Page 364

Henry Fielding. (1707–1754) (continued)
    Can any man have a higher notion of the rule of right and the eternal fitness of things?
          Tom Jones. Book iv. Chap. iv.
    Distinction without a difference.
          Tom Jones. Book vi. Chap. xiii.
    Amiable weakness. 1
          Tom Jones. Book x. Chap. viii.
    The dignity of history. 2
          Tom Jones. Book xi. Chap. ii.
    Republic of letters.
          Tom Jones. Book xiv. Chap. i.
    Illustrious predecessors. 3
          Covent Garden Journal. Jan. 11, 1752.
William Pitt, Earl of Chatham. (1708–1778)
    Confidence is a plant of slow growth in an aged bosom.
          Speech, Jan. 14, 1766.
    A long train of these practices has at length unwillingly convinced me that there is something behind the throne greater than the King himself. 4
          Chatham Correspondence. Speech, March 2, 1770.
    Where law ends, tyranny begins.
          Case of Wilkes. Speech, Jan. 9, 1770.
    Reparation for our rights at home, and security against the like future violations. 5
          Letter to the Earl of Shelburne, Sept. 29, 1770.
    If I were an American, as I am an Englishman, while a foreign troop was landed in my country I never would lay down my arms,—never! never! never!

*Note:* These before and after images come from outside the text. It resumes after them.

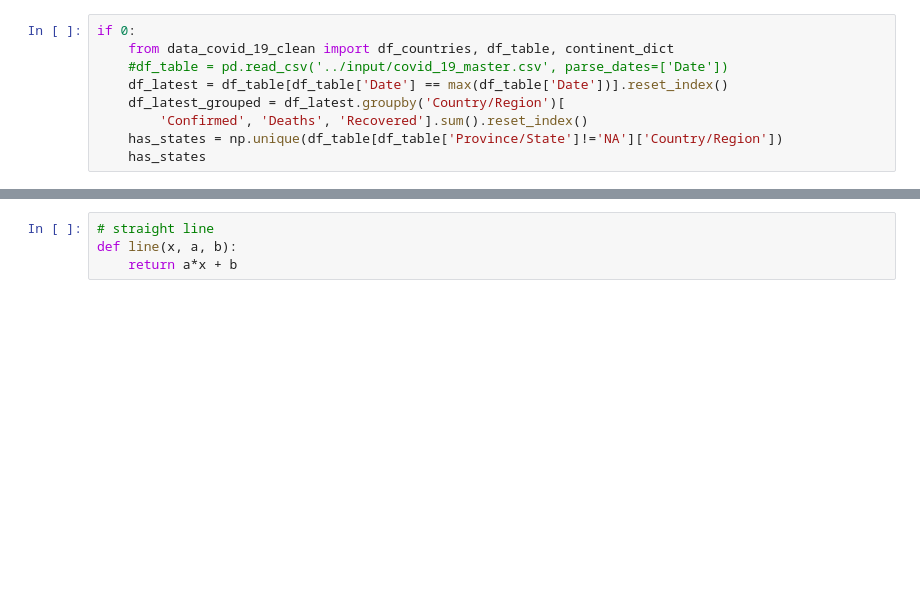
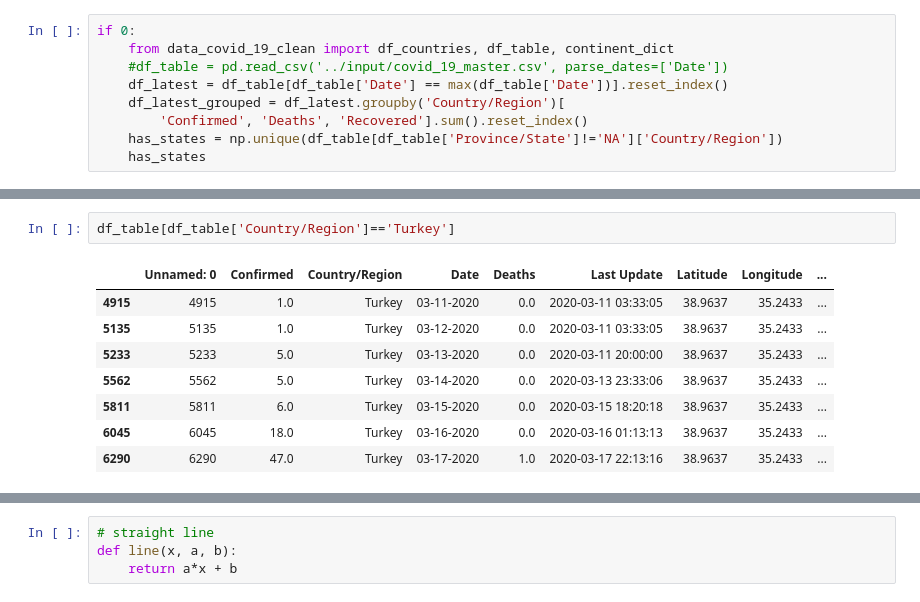
Before and after one commit to degerli/covid-21, a Jupyter notebook: notebook/Exploration_covid_19_clean.ipynb, the cells around one changed output, grey strips where cells are left out. Saved outputs shown, nothing was run; the diff lists cells and outputs as text; blank space fills up the shorter version.

```diff
--- a/notebook/Exploration_covid_19_clean.ipynb
+++ b/notebook/Exploration_covid_19_clean.ipynb
@@ -79,2 +82,13 @@ for ifig in range(2):
+# %%
+df_table[df_table['Country/Region']=='Turkey']
+# %% [output]
+|  | Unnamed: 0 | Confirmed | Country/Region | Date | Deaths | Last Update | Latitude | Longitude | ... |
+| 4915 | 4915 | 1.0 | Turkey | 03-11-2020 | 0.0 | 2020-03-11 03:33:05 | 38.9637 | 35.2433 | ... |
+| 5135 | 5135 | 1.0 | Turkey | 03-12-2020 | 0.0 | 2020-03-11 03:33:05 | 38.9637 | 35.2433 | ... |
+| 5233 | 5233 | 5.0 | Turkey | 03-13-2020 | 0.0 | 2020-03-11 20:00:00 | 38.9637 | 35.2433 | ... |
+| 5562 | 5562 | 5.0 | Turkey | 03-14-2020 | 0.0 | 2020-03-13 23:33:06 | 38.9637 | 35.2433 | ... |
+| 5811 | 5811 | 6.0 | Turkey | 03-15-2020 | 0.0 | 2020-03-15 18:20:18 | 38.9637 | 35.2433 | ... |
+| 6045 | 6045 | 18.0 | Turkey | 03-16-2020 | 0.0 | 2020-03-16 01:13:13 | 38.9637 | 35.2433 | ... |
+| 6290 | 6290 | 47.0 | Turkey | 03-17-2020 | 1.0 | 2020-03-17 22:13:16 | 38.9637 | 35.2433 | ... |
 # %%
 # Recent Growth Rate
```
Also changed, not shown: parts of 13 cells of this notebook, 14 other files.
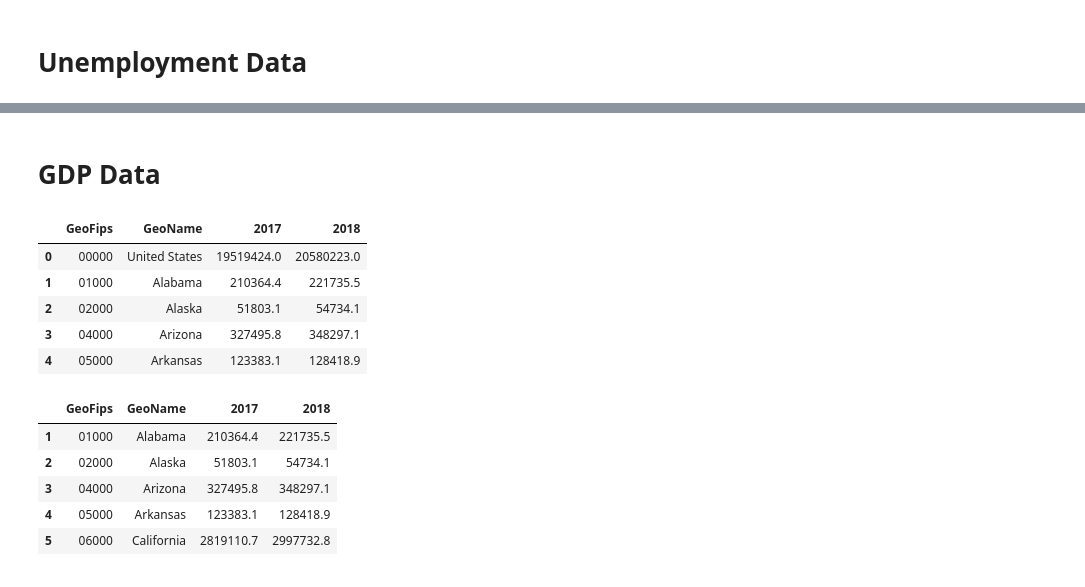
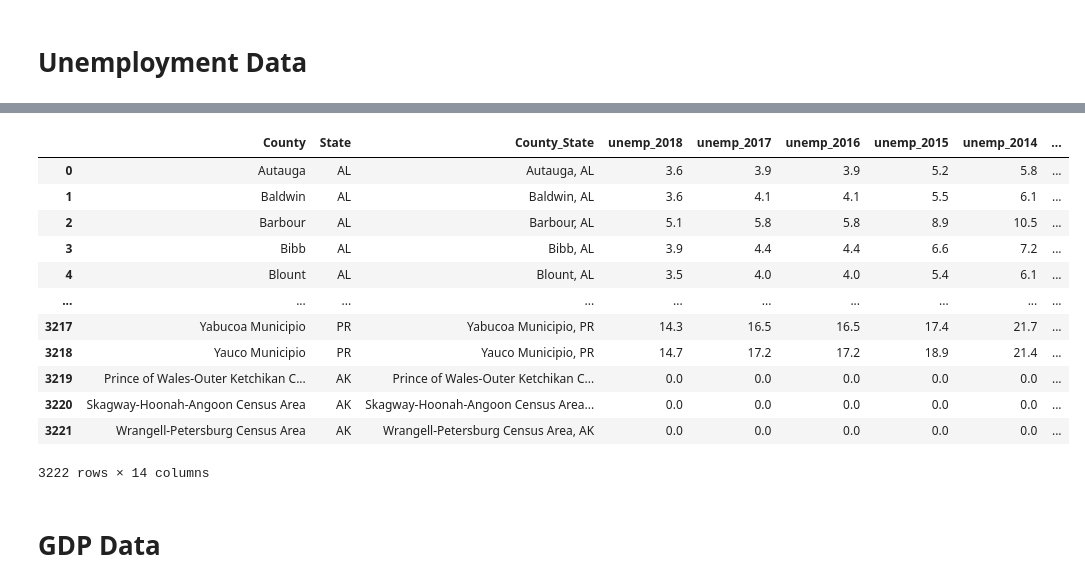
Before and after one commit to Jua91/ETL-Project, a Jupyter notebook: Data_cleanup.ipynb, the cells around one changed output, grey strips where cells are left out. Saved outputs shown, nothing was run; the diff lists cells and outputs as text; code cells hidden in the pictures.

```diff
--- a/Data_cleanup.ipynb
+++ b/Data_cleanup.ipynb
@@ -34,0 +119,17 @@ unemp_final_df.head()
+# %%
+# Drop the last 3 rows
+# drop the first row
+# Select the columns to be included
+unemp_reduced_dfs = [unemp_df[:-3].drop(0).loc[:,["County Name/State Abbreviation","(%)"]] for unemp_df in unemp_dfs]
+# %%
+# Create a list of years
+year_ascending = np.arange(2008,2019,1)
+year_descending = -np.sort(-year_ascending) # list the year_ascending result in descending order
+
+for number in np.arange(0,11):
+    # Rename year column
+    unemp_reduced_dfs[number] = unemp_reduced_dfs[number].rename(columns = {"(%)":f"unemp_{year_descending[number]}","County Name/State Abbreviation":"County_State"})
+    # Split the county-state column into separate columns
+    unemp_reduced_dfs[number][["County","State"]] = unemp_reduced_dfs[number]["County_State"].str.split(",",n=1, expand=True)
+    # Keep only necessary columns
+    unemp_reduced_dfs[number] = unemp_reduced_dfs[number][["County","State","County_State",f"unemp_{year_descending[number]}"]]
@@ -34,0 +159,25 @@ unemp_final_df.head()
+# %%
+# source for merging 11 datasets: https://www.semicolonworld.com/question/58353/python-pandas-merge-multiple-dataframes
+# Merge datasets into one dataframe
+unemp_final_df = reduce(lambda  left,right: pd.merge(left,right,on=["County","State","County_State"],
+                                            how='outer'), unemp_reduced_dfs).fillna(0)
+
+# Remove "County" from the columns
+unemp_final_df["County"] = unemp_final_df["County"].str.replace(" County","")
+unemp_final_df["County_State"] = unemp_final_df["County_State"].str.replace(" County","")
+
+unemp_final_df
+# %% [output]
+|  | County | State | County_State | unemp_2018 | unemp_2017 | unemp_2016 | unemp_2015 | unemp_2014 | ... |
+| 0 | Autauga | AL | Autauga, AL | 3.6 | 3.9 | 3.9 | 5.2 | 5.8 | ... |
+| 1 | Baldwin | AL | Baldwin, AL | 3.6 | 4.1 | 4.1 | 5.5 | 6.1 | ... |
+| 2 | Barbour | AL | Barbour, AL | 5.1 | 5.8 | 5.8 | 8.9 | 10.5 | ... |
+| 3 | Bibb | AL | Bibb, AL | 3.9 | 4.4 | 4.4 | 6.6 | 7.2 | ... |
+| 4 | Blount | AL | Blount, AL | 3.5 | 4.0 | 4.0 | 5.4 | 6.1 | ... |
+| ... | ... | ... | ... | ... | ... | ... | ... | ... | ... |
+| 3217 | Yabucoa Municipio | PR | Yabucoa Municipio, PR | 14.3 | 16.5 | 16.5 | 17.4 | 21.7 | ... |
+| 3218 | Yauco Municipio | PR | Yauco Municipio, PR | 14.7 | 17.2 | 17.2 | 18.9 | 21.4 | ... |
+| 3219 | Prince of Wales-Outer Ketchikan C... | AK | Prince of Wales-Outer Ketchikan C... | 0.0 | 0.0 | 0.0 | 0.0 | 0.0 | ... |
+| 3220 | Skagway-Hoonah-Angoon Census Area | AK | Skagway-Hoonah-Angoon Census Area... | 0.0 | 0.0 | 0.0 | 0.0 | 0.0 | ... |
+| 3221 | Wrangell-Petersburg Census Area | AK | Wrangell-Petersburg Census Area, AK | 0.0 | 0.0 | 0.0 | 0.0 | 0.0 | ... |
+3222 rows × 14 columns
@@ -35,23 +186,2 @@ unemp_final_df.head()
 # %% [markdown]
 # GDP Data
-# %%
-gdp_file1 = "../Data/gdp_dollars(2017-2018).csv"
-gdpd_df = pd.read_csv(gdp_file1,header=4)
-gdpd_df.head()
-# %% [output]
-|  | GeoFips | GeoName | 2017 | 2018 |
-| 0 | 00000 | United States | 19519424.0 | 20580223.0 |
-| 1 | 01000 | Alabama | 210364.4 | 221735.5 |
-| 2 | 02000 | Alaska | 51803.1 | 54734.1 |
-| 3 | 04000 | Arizona | 327495.8 | 348297.1 |
-| 4 | 05000 | Arkansas | 123383.1 | 128418.9 |
-# %%
-gdp1_df = gdpd_df.drop(0)
-gdp1_df.head()
-# %% [output]
-|  | GeoFips | GeoName | 2017 | 2018 |
-| 1 | 01000 | Alabama | 210364.4 | 221735.5 |
-| 2 | 02000 | Alaska | 51803.1 | 54734.1 |
-| 3 | 04000 | Arizona | 327495.8 | 348297.1 |
-| 4 | 05000 | Arkansas | 123383.1 | 128418.9 |
-| 5 | 06000 | California | 2819110.7 | 2997732.8 |
```
Also changed, not shown: parts of 35 cells of this notebook, 6 other files.
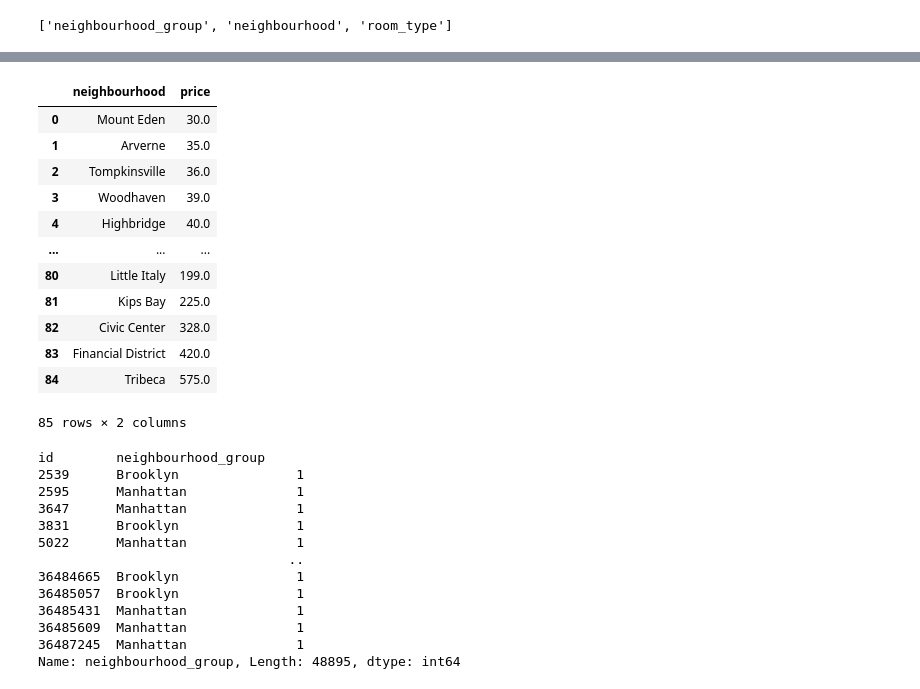
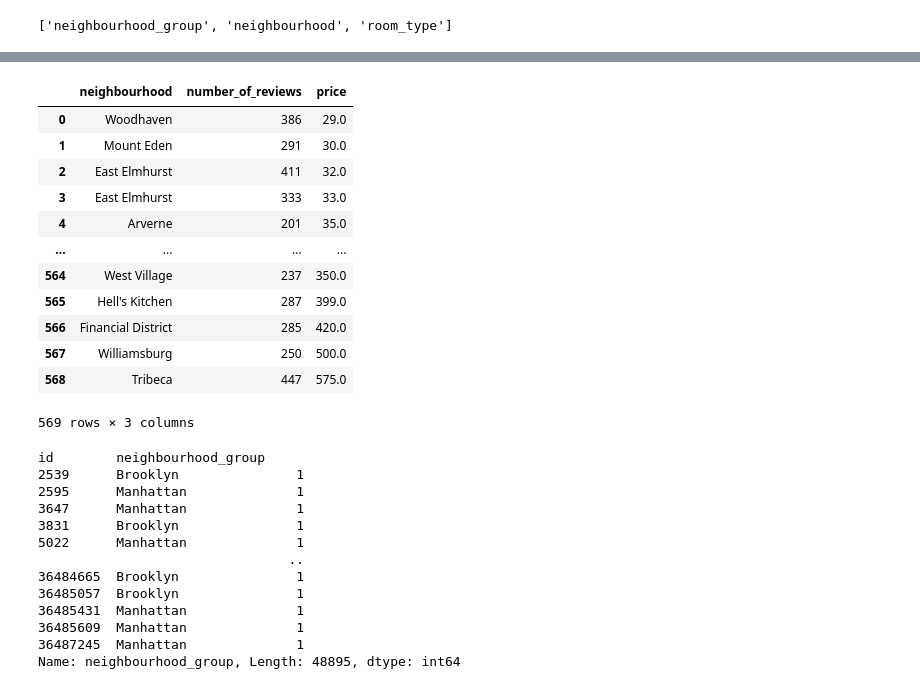
Before and after one commit to Pranit07G/PG-AlmaBetter-EDA-AirBNB-NYC, a Jupyter notebook: Airbnb_Bookings_Analysis_Capstone_Project.ipynb, the cells around one changed output, grey strips where cells are left out. Drawn from its saved outputs; the diff is of its cells as text; code cells hidden in the pictures.

```diff
--- a/Airbnb_Bookings_Analysis_Capstone_Project.ipynb
+++ b/Airbnb_Bookings_Analysis_Capstone_Project.ipynb
@@ -180,0 +150,2 @@ top_100
+# %%
+bnb_nyc.drop(["name","host_name"], axis = 1, inplace = True)
@@ -223,19 +371,19 @@ bnb_nyc.sort_values(["number_of_reviews"], ascending = False).head(20)
 # %%
-(bnb_nyc[bnb_nyc["number_of_reviews"] > 200]).groupby(["neighbourhood"])["price"].median().sort_values().reset_index()
+(bnb_nyc[bnb_nyc["number_of_reviews"] > 200]).groupby(["neighbourhood","number_of_reviews"])["price"].median().sort_values().reset_index()
 # %% [output]
-|  | neighbourhood | price |
-| 0 | Mount Eden | 30.0 |
-| 1 | Arverne | 35.0 |
-| 2 | Tompkinsville | 36.0 |
-| 3 | Woodhaven | 39.0 |
-| 4 | Highbridge | 40.0 |
-| ... | ... | ... |
-| 80 | Little Italy | 199.0 |
-| 81 | Kips Bay | 225.0 |
-| 82 | Civic Center | 328.0 |
-| 83 | Financial District | 420.0 |
-| 84 | Tribeca | 575.0 |
+|  | neighbourhood | number_of_reviews | price |
+| 0 | Woodhaven | 386 | 29.0 |
+| 1 | Mount Eden | 291 | 30.0 |
+| 2 | East Elmhurst | 411 | 32.0 |
+| 3 | East Elmhurst | 333 | 33.0 |
+| 4 | Arverne | 201 | 35.0 |
+| ... | ... | ... | ... |
+| 564 | West Village | 237 | 350.0 |
+| 565 | Hell's Kitchen | 287 | 399.0 |
+| 566 | Financial District | 285 | 420.0 |
+| 567 | Williamsburg | 250 | 500.0 |
+| 568 | Tribeca | 447 | 575.0 |
-85 rows × 2 columns
+569 rows × 3 columns
 # %%
 bnb_nyc.groupby(["id","neighbourhood_group"])["neighbourhood_group"].count()
 # %% [output]
```
Also changed, not shown: parts of 22 cells of this notebook.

          Speech, Nov. 18, 1777.
Note 1.
Amiable weaknesses of human nature.—Edward Gibbon: Decline and Fall of the Roman Empire, chap xiv. [back]
Note 2.
See Bolingbroke, Quotation 2. [back]
Note 3.
Illustrious predecessor.—Edmund Burke: The Present Discontents.

I tread in the footsteps of illustrious men…. In receiving from the people the sacred trust confided to my illustrious predecessor.—Martin Van Buren: Inaugural Address, March 4, 1837. [back]
Note 4.
Quoted by Lord Mahon, “greater than the throne itself.”—History of England, vol. v. p. 258. [back]
Note 5.
”Indemnity for the past and security for the future.”—Russell: Memoir of Fox, vol. iii. p. 345, Letter to the Hon. T. Maitland. [back]